As spring arrives in the UK, so does the big spring clean, as many homes around the country look to get their spaces ready for a relaxing summer. But as the declutter becomes more popular, unfortunately so too does fly-tipping. That rubbish has to go somewhere, and unfortunately it’s not always the right place.
Our guide covers everything you need to know about fly-tipping and why it’s such an issue.
What is fly tipping?
Fly tipping is the act of dumping rubbish illegally, and it’s a massive issue in the UK. In the 2020/21 year, councils in the UK dealt with over 1.1 million cases of fly tipping. Of these, 737,000 involved normal household waste, showing that the majority of the issues are caused by the general public rather than businesses.
Fly tipping is mainly carried out on public highways – the official term for pavements and roads. A lot of the time people may be fly tipping if they just leave their rubbish in a public alleyway near their home. It’s still an issue because it can block access, and the excuse of planning to move it soon isn’t good enough.
What are the punishments for fly tipping?
To help deter fly tipping, local authorities do have the power to issue fixed penalty notices to anyone who is responsible for fly tipping. These have a maximum cost of £400, and are enforceable with court action.
Those fines aren’t just payable by the person who dumps the rubbish though. If it’s your rubbish that is dumped and it can be traced back to you, you will be seen as equally responsible and you will likely need to pay the fine as well.
That’s why it’s important to always know that your rubbish is being properly taken care of.
How do I report dumped rubbish?
If you happen to notice some dumped rubbish in your local area, you just need to get in touch with your local authority. Each council website is independent but most make it quite easy to find the section of the site where you can report a dumped load of rubbish. Alternatively you can just give them a call.
Try to include as much detail as possible in your report – when did you notice it? Do you know how long it’s been there for? And approximately how big is the load – try to estimate whether it’s a small car boot, or a van, or just one or two items.
This will help councils to deal with the problem, although they may struggle to catch the offender if you’re reporting fly tipping after it has happened.
How do I report a fly tipper?
On those rare occasions you actually catch someone in the act of fly tipping, your priority as a citizen is to keep yourself safe. Don’t confront them since you don’t know how they will react. Instead, make a note of as many details as you can. Write down where it’s happening, what they look like and what they’re wearing, and assuming they’re driving make a note of their reg plate.
Once you have these details, let the council know – it’s best to call them so they can deal with the issue as soon as possible. While many councils don’t have the resources to respond immediately, you might get lucky and an environmental officer could attend quickly to issue a fine.
While it is illegal to fly tip, you shouldn’t call the emergency police line to report fly tipping, and if you call the non-emergency number you’ll just be referred to the council.
How can fly tipping be traced back to me?
So with all of that in mind, you should know why fly tipping is a terrible idea. Yet still people do it, because it’s easier than driving a long way to the tip or cheaper than hiring a skip or someone to come and take the rubbish away.

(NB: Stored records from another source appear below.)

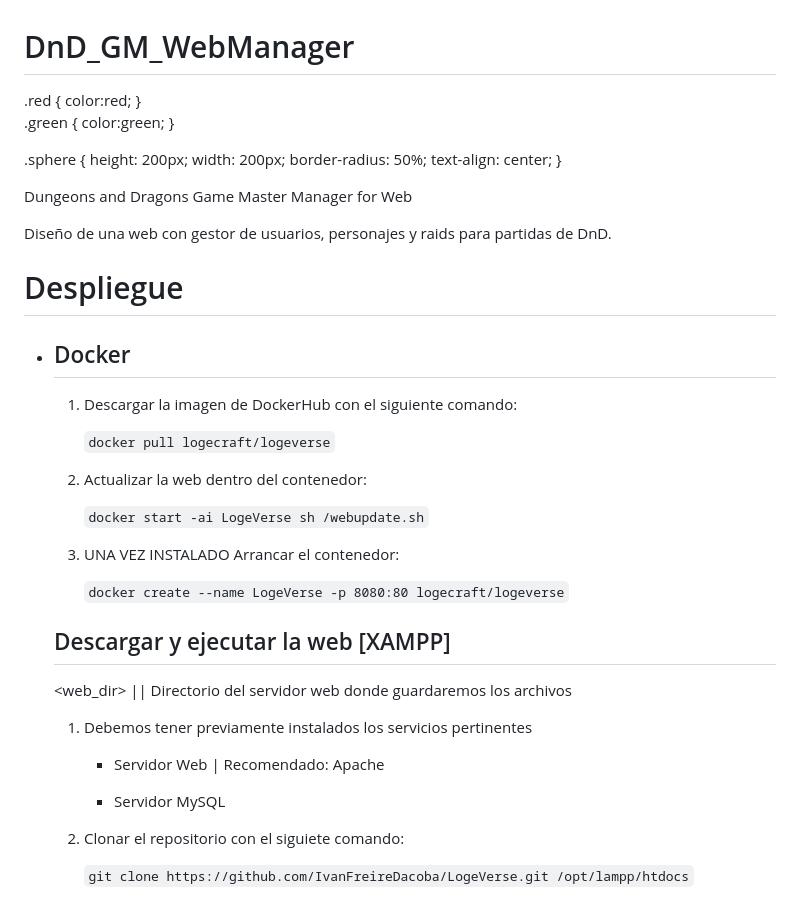
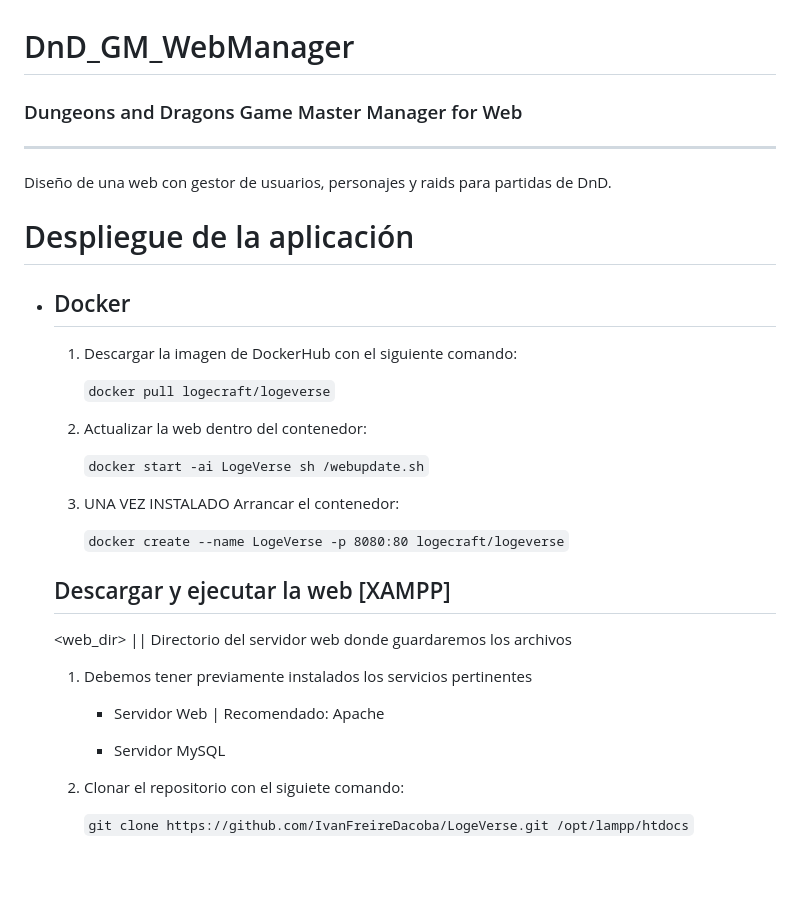
Before and after one commit to IvanFreireDacoba/LogeVerse, a Markdown page: README.md, the part around one of its changes. Drawn GitHub-style; blank space fills up the shorter version.

```diff
--- a/README.md
+++ b/README.md
@@ -1,27 +1,10 @@
 # DnD_GM_WebManager
-
-<styles>
-  .red {
-    color:red;
-  }
-
-  .green {
-    color:green;
-  }
-
-  .sphere {
-    height: 200px;
-    width: 200px;
-    border-radius: 50%;
-    text-align: center;
-  }
-</styles>
-
-Dungeons and Dragons Game Master Manager for Web
+<h3>Dungeons and Dragons Game Master Manager for Web</h3>
+<hr>
 
 <p>Diseño de una web con gestor de usuarios, personajes y raids para partidas de DnD.</p>
 
-<h1>Despliegue</h1>
+<h1>Despliegue de la aplicación</h1>
 <ul>
   <li>
     <h2>Docker</h2>
```
Also changed, not shown: other parts of README.md (+70 -18 lines).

But don’t think you can be overconfident and dump your rubbish. There are a lot of ways that you could be caught if you do dump rubbish illegally.
Most people think they can throw away rubbish without leaving any evidence tying it back to them, but in the majority of cases there are usually hidden documents in rubbish bags or accidentally left in folders that can be used as a way of identifying you.
Then there’s CCTV – because fly tipping happens in public places there are often cameras available to show what’s happening. The proliferation of home security too through smart doorbells and cameras means that there are even more ways people could get hold of footage that catches you in the act.
Finally, witnesses play a big part in catching fly tippers. People don’t want their streets filled with rubbish and are usually quite happy to give up any details.
Am I safe to use a man with a van?
Part of the problem with fly tipping is that social media has made it so easy for people with a van to make a quick buck advertising their services for rubbish removal. But rather than pay for a license and actually driving to the tip, they can often just collect your waste, take your money, and then dump it on a nearby road.
That doesn’t mean that all of these businesses are baddies. Many of them actually pay to have their licence. Just check the UK government’s website – it acts as a register for licence-holders. If the person offering you their services isn’t on the register, avoid them.
How does a private investigator get involved with fly tipping?
That’s an overview to fly tipping, but why does a private investigator ever get involved?
The sad fact is that, as you can tell from the statistics, fly tipping is a growing problem. But councils don’t have the resources to deal with it. Your council tax is spread thinly enough without having to employ more environment officers to respond to illegal waste dumps.
Instead, a PI can be a valuable option as we’re experts in identifying who is dumping the waste. We have unrivalled surveillance skills and can make sure to find out who is causing the problem, providing the evidence needed so that councils can issue a penalty notice and hopefully deter them from re-offending in future.
If you work for a council and you want to know more about how we can help tackle fly tipping then give us a call on 01772 334700.